which, I effectually accomplish by my fountain by the simple interchanging of one or the other appropriately designed spraynozzles.

Having thus described my invention, what I claim and desire to secure by Letters Patent, is

A portable s rinkler of the class described comprising in ependent, endless, flat, oval, parallel runners having a connectin tie bolted across the center of the upper si es of the runners, a vertical tube screwed to the center of the tie and a connecting elbow below a convex perforated spray head with a coupling member attached to the top of the tube, and a sleeve surrounding the tube having its lower end abutting upon the tie plate and its upper end abutting the coupling member and compressed thereby upon the tieb plate to form a rigid support for the tu e.

In testimony whereof I have hereunto set my hand in the presence of two subscribing witnesses.

. JACOB LOOSEN. Witnesses:

JOHN H. HERRING, W. W. HEALEY.

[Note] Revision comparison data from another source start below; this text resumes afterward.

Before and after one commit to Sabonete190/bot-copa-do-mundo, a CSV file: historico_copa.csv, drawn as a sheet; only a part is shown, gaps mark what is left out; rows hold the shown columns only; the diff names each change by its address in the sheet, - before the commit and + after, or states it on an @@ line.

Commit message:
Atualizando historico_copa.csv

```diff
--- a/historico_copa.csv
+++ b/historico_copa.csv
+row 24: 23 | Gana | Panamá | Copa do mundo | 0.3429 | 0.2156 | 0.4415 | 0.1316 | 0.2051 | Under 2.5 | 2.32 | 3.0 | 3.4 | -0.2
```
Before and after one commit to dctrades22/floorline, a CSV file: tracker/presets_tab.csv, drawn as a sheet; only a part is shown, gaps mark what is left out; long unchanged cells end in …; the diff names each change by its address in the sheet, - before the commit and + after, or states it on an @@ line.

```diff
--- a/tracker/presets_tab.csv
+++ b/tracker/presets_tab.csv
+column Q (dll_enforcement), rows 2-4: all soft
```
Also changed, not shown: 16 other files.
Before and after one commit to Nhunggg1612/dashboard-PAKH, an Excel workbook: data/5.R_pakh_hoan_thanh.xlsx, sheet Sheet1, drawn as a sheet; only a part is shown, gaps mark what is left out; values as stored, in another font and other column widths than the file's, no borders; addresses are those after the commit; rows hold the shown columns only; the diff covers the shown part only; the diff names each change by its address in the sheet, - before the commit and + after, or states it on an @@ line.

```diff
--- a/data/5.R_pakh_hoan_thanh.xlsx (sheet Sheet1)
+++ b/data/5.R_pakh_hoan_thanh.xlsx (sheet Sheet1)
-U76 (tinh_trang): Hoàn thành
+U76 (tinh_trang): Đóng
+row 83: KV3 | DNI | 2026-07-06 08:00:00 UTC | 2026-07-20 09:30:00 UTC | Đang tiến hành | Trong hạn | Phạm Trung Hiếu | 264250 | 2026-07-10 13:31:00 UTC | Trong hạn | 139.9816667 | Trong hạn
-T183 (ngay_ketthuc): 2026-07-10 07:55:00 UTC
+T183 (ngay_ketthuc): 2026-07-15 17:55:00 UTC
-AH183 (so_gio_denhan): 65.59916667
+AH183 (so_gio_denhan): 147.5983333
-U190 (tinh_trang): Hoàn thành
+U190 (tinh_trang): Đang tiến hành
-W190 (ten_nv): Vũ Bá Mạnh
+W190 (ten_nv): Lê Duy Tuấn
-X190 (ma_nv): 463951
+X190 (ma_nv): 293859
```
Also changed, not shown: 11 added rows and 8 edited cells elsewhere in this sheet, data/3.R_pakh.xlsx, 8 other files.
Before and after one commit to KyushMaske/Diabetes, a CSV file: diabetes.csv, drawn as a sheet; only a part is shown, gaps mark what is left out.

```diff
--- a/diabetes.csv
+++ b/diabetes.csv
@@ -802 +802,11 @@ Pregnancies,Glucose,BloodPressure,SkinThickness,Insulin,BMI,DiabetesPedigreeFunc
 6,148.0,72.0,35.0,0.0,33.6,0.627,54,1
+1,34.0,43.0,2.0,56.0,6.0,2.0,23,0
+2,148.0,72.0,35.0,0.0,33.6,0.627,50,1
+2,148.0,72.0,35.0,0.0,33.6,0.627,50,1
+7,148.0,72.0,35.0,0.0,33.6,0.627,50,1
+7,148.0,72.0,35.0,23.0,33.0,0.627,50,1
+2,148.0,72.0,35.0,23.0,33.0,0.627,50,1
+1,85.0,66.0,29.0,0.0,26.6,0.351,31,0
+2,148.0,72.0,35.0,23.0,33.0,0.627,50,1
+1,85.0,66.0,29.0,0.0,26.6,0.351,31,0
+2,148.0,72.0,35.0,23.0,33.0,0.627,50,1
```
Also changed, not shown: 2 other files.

Referenced by
Citing PatentFiling datePublication dateApplicantTitle
US2519738 *Oct 26, 1946Aug 22, 1950Scovill Manufacturing CoDome-shaped lawn sprinkler
US2747937 *Jan 6, 1954May 29, 1956Reed Walter JSprinkler head
US2796292 *Jul 23, 1953Jun 18, 1957Maggart Joel FMobile pipeline spray apparatus
US4840312 *Nov 20, 1987Jun 20, 1989The Toro CompanySprinkler nozzle module
US6032714 *Mar 3, 1999Mar 7, 2000Fenton; Jay ThomasRepeatably positionable nozzle assembly
US6390391 *Aug 3, 2001May 21, 2002Joyce UlinSprinkler apparatus
Classifications
U.S. Classification239/723, 239/567, 239/391
Cooperative ClassificationA01G25/09